- WHAT THE TASK ASKS: Nothing but a verbatim copy of the data, minus the images, should be returned.

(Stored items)
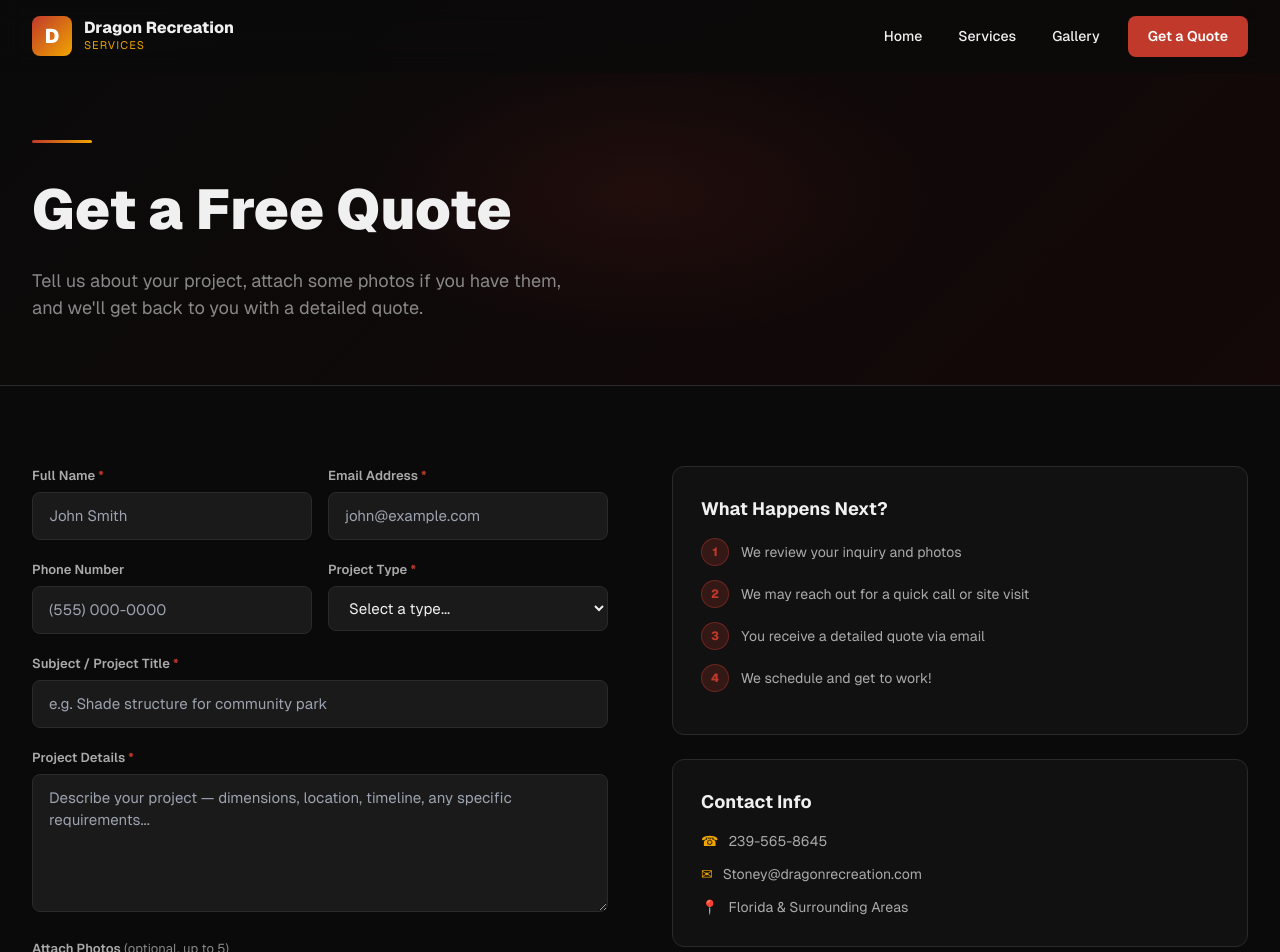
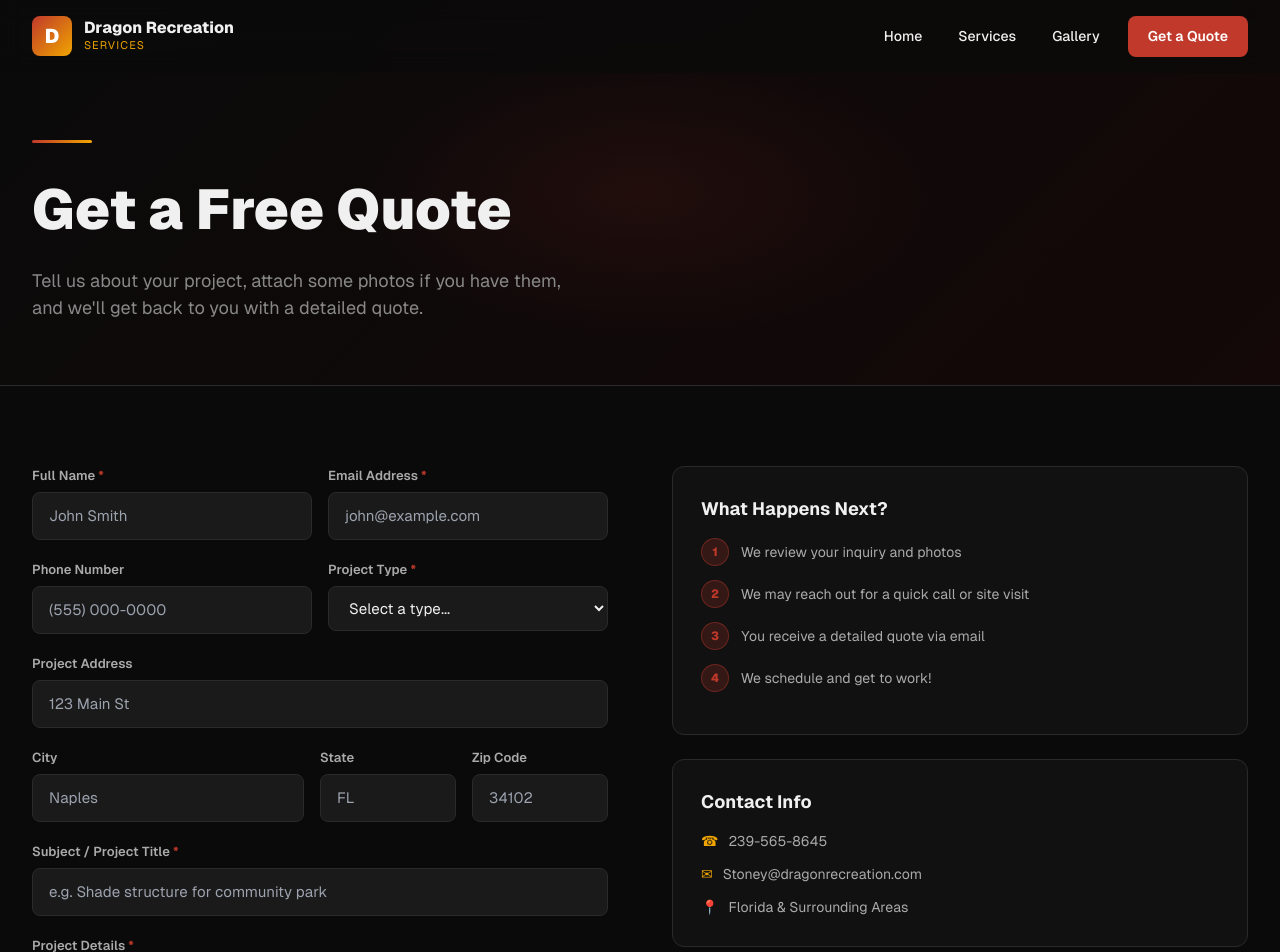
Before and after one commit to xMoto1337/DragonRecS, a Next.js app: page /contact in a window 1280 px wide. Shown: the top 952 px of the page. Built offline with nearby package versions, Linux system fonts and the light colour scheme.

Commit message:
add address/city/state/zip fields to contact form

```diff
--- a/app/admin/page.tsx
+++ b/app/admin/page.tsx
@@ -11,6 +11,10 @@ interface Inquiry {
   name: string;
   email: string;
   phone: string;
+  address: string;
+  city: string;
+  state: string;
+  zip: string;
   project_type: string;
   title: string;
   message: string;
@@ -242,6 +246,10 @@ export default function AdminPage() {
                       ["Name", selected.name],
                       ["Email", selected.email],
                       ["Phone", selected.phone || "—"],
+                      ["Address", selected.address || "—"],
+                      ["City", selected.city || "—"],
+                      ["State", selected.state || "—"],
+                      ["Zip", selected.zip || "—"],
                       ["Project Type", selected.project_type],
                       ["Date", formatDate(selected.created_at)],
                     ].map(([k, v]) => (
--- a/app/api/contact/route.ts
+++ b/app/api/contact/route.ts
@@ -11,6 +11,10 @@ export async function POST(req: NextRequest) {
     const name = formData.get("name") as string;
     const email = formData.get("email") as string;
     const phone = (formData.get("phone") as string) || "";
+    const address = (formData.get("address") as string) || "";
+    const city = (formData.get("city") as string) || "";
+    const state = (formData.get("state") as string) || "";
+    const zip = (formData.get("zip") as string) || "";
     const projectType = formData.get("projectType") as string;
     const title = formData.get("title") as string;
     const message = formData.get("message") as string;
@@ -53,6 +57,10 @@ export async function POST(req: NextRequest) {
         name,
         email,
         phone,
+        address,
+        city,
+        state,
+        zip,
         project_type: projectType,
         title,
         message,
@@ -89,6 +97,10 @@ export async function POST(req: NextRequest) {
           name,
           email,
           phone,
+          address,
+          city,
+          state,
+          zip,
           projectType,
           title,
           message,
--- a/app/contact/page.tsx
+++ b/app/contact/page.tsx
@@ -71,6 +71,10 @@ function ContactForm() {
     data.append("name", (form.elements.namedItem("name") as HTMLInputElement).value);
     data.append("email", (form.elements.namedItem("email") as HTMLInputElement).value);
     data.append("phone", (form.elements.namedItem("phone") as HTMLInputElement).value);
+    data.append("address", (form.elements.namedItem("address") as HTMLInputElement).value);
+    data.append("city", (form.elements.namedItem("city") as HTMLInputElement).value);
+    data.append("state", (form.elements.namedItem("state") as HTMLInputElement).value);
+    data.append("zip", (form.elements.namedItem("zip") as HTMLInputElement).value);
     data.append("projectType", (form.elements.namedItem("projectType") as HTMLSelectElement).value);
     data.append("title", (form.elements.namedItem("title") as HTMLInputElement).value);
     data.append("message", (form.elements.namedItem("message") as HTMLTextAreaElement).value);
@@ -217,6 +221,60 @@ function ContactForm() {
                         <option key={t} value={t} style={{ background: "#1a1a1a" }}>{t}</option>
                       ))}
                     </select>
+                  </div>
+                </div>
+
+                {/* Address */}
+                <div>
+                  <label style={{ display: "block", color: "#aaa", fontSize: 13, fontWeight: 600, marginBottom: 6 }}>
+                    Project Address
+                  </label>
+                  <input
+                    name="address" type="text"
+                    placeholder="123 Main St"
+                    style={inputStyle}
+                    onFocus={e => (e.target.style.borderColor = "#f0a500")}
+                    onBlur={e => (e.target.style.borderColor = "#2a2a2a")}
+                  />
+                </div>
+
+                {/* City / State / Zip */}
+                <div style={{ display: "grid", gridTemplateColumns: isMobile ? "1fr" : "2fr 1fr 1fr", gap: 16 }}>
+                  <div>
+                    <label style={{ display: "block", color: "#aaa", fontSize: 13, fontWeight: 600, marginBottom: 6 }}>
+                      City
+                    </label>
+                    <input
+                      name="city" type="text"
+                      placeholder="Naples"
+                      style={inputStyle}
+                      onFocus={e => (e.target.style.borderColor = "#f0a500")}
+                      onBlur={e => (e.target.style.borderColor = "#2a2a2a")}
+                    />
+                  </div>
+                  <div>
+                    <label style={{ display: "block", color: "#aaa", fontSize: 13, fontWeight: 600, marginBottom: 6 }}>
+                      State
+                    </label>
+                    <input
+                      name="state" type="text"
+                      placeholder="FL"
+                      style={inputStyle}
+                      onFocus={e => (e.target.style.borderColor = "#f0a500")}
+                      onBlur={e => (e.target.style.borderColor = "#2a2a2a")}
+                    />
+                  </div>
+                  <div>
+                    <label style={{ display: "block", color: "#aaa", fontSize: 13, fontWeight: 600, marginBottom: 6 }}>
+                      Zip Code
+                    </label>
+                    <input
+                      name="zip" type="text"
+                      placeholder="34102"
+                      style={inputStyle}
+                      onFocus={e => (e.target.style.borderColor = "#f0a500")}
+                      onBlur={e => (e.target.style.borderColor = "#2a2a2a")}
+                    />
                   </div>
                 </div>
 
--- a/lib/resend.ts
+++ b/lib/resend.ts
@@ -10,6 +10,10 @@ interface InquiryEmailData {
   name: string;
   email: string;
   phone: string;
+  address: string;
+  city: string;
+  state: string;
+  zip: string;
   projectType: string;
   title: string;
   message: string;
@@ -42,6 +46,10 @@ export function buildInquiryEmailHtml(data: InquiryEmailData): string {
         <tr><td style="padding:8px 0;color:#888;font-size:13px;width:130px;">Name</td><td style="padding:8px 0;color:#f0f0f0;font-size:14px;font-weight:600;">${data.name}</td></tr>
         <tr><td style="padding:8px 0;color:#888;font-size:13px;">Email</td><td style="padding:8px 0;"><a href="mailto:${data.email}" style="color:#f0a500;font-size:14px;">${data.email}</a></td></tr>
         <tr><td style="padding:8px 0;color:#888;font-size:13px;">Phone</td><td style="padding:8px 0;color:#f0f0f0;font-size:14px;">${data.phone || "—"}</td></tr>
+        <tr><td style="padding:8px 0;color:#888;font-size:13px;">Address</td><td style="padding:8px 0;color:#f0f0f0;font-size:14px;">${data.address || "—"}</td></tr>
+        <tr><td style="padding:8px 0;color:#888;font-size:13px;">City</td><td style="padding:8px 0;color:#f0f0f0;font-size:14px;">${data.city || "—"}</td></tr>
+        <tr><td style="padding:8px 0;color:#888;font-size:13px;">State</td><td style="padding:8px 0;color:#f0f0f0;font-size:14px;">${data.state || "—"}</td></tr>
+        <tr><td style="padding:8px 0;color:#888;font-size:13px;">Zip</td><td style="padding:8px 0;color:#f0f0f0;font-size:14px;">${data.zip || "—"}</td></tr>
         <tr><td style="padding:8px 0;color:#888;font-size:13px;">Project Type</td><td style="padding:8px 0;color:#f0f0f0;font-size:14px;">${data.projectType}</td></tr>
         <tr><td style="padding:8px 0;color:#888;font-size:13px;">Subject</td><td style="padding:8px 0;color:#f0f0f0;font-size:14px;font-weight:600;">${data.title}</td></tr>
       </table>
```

- EXERCISE RESULT:
Before and after one commit to xMoto1337/DragonRecS, a Next.js app: page /contact in a window 1280 px wide. Shown: the top 952 px of the page. Built offline with nearby package versions, Linux system fonts and the light colour scheme.

Commit message:
add address/city/state/zip fields to contact form

```diff
--- a/app/admin/page.tsx
+++ b/app/admin/page.tsx
@@ -11,6 +11,10 @@ interface Inquiry {
   name: string;
   email: string;
   phone: string;
+  address: string;
+  city: string;
+  state: string;
+  zip: string;
   project_type: string;
   title: string;
   message: string;
@@ -242,6 +246,10 @@ export default function AdminPage() {
                       ["Name", selected.name],
                       ["Email", selected.email],
                       ["Phone", selected.phone || "—"],
+                      ["Address", selected.address || "—"],
+                      ["City", selected.city || "—"],
+                      ["State", selected.state || "—"],
+                      ["Zip", selected.zip || "—"],
                       ["Project Type", selected.project_type],
                       ["Date", formatDate(selected.created_at)],
                     ].map(([k, v]) => (
--- a/app/api/contact/route.ts
+++ b/app/api/contact/route.ts
@@ -11,6 +11,10 @@ export async function POST(req: NextRequest) {
     const name = formData.get("name") as string;
     const email = formData.get("email") as string;
     const phone = (formData.get("phone") as string) || "";
+    const address = (formData.get("address") as string) || "";
+    const city = (formData.get("city") as string) || "";
+    const state = (formData.get("state") as string) || "";
+    const zip = (formData.get("zip") as string) || "";
     const projectType = formData.get("projectType") as string;
     const title = formData.get("title") as string;
     const message = formData.get("message") as string;
@@ -53,6 +57,10 @@ export async function POST(req: NextRequest) {
         name,
         email,
         phone,
+        address,
+        city,
+        state,
+        zip,
         project_type: projectType,
         title,
         message,
@@ -89,6 +97,10 @@ export async function POST(req: NextRequest) {
           name,
           email,
           phone,
+          address,
+          city,
+          state,
+          zip,
           projectType,
           title,
           message,
--- a/app/contact/page.tsx
+++ b/app/contact/page.tsx
@@ -71,6 +71,10 @@ function ContactForm() {
     data.append("name", (form.elements.namedItem("name") as HTMLInputElement).value);
     data.append("email", (form.elements.namedItem("email") as HTMLInputElement).value);
     data.append("phone", (form.elements.namedItem("phone") as HTMLInputElement).value);
+    data.append("address", (form.elements.namedItem("address") as HTMLInputElement).value);
+    data.append("city", (form.elements.namedItem("city") as HTMLInputElement).value);
+    data.append("state", (form.elements.namedItem("state") as HTMLInputElement).value);
+    data.append("zip", (form.elements.namedItem("zip") as HTMLInputElement).value);
     data.append("projectType", (form.elements.namedItem("projectType") as HTMLSelectElement).value);
     data.append("title", (form.elements.namedItem("title") as HTMLInputElement).value);
     data.append("message", (form.elements.namedItem("message") as HTMLTextAreaElement).value);
@@ -217,6 +221,60 @@ function ContactForm() {
                         <option key={t} value={t} style={{ background: "#1a1a1a" }}>{t}</option>
                       ))}
                     </select>
+                  </div>
+                </div>
+
+                {/* Address */}
+                <div>
+                  <label style={{ display: "block", color: "#aaa", fontSize: 13, fontWeight: 600, marginBottom: 6 }}>
+                    Project Address
+                  </label>
+                  <input
+                    name="address" type="text"
+                    placeholder="123 Main St"
+                    style={inputStyle}
+                    onFocus={e => (e.target.style.borderColor = "#f0a500")}
+                    onBlur={e => (e.target.style.borderColor = "#2a2a2a")}
+                  />
+                </div>
+
+                {/* City / State / Zip */}
+                <div style={{ display: "grid", gridTemplateColumns: isMobile ? "1fr" : "2fr 1fr 1fr", gap: 16 }}>
+                  <div>
+                    <label style={{ display: "block", color: "#aaa", fontSize: 13, fontWeight: 600, marginBottom: 6 }}>
+                      City
+                    </label>
+                    <input
+                      name="city" type="text"
+                      placeholder="Naples"
+                      style={inputStyle}
+                      onFocus={e => (e.target.style.borderColor = "#f0a500")}
+                      onBlur={e => (e.target.style.borderColor = "#2a2a2a")}
+                    />
+                  </div>
+                  <div>
+                    <label style={{ display: "block", color: "#aaa", fontSize: 13, fontWeight: 600, marginBottom: 6 }}>
+                      State
+                    </label>
+                    <input
+                      name="state" type="text"
+                      placeholder="FL"
+                      style={inputStyle}
+                      onFocus={e => (e.target.style.borderColor = "#f0a500")}
+                      onBlur={e => (e.target.style.borderColor = "#2a2a2a")}
+                    />
+                  </div>
+                  <div>
+                    <label style={{ display: "block", color: "#aaa", fontSize: 13, fontWeight: 600, marginBottom: 6 }}>
+                      Zip Code
+                    </label>
+                    <input
+                      name="zip" type="text"
+                      placeholder="34102"
+                      style={inputStyle}
+                      onFocus={e => (e.target.style.borderColor = "#f0a500")}
+                      onBlur={e => (e.target.style.borderColor = "#2a2a2a")}
+                    />
                   </div>
                 </div>
 
--- a/lib/resend.ts
+++ b/lib/resend.ts
@@ -10,6 +10,10 @@ interface InquiryEmailData {
   name: string;
   email: string;
   phone: string;
+  address: string;
+  city: string;
+  state: string;
+  zip: string;
   projectType: string;
   title: string;
   message: string;
@@ -42,6 +46,10 @@ export function buildInquiryEmailHtml(data: InquiryEmailData): string {
         <tr><td style="padding:8px 0;color:#888;font-size:13px;width:130px;">Name</td><td style="padding:8px 0;color:#f0f0f0;font-size:14px;font-weight:600;">${data.name}</td></tr>
         <tr><td style="padding:8px 0;color:#888;font-size:13px;">Email</td><td style="padding:8px 0;"><a href="mailto:${data.email}" style="color:#f0a500;font-size:14px;">${data.email}</a></td></tr>
         <tr><td style="padding:8px 0;color:#888;font-size:13px;">Phone</td><td style="padding:8px 0;color:#f0f0f0;font-size:14px;">${data.phone || "—"}</td></tr>
+        <tr><td style="padding:8px 0;color:#888;font-size:13px;">Address</td><td style="padding:8px 0;color:#f0f0f0;font-size:14px;">${data.address || "—"}</td></tr>
+        <tr><td style="padding:8px 0;color:#888;font-size:13px;">City</td><td style="padding:8px 0;color:#f0f0f0;font-size:14px;">${data.city || "—"}</td></tr>
+        <tr><td style="padding:8px 0;color:#888;font-size:13px;">State</td><td style="padding:8px 0;color:#f0f0f0;font-size:14px;">${data.state || "—"}</td></tr>
+        <tr><td style="padding:8px 0;color:#888;font-size:13px;">Zip</td><td style="padding:8px 0;color:#f0f0f0;font-size:14px;">${data.zip || "—"}</td></tr>
         <tr><td style="padding:8px 0;color:#888;font-size:13px;">Project Type</td><td style="padding:8px 0;color:#f0f0f0;font-size:14px;">${data.projectType}</td></tr>
         <tr><td style="padding:8px 0;color:#888;font-size:13px;">Subject</td><td style="padding:8px 0;color:#f0f0f0;font-size:14px;font-weight:600;">${data.title}</td></tr>
       </table>
```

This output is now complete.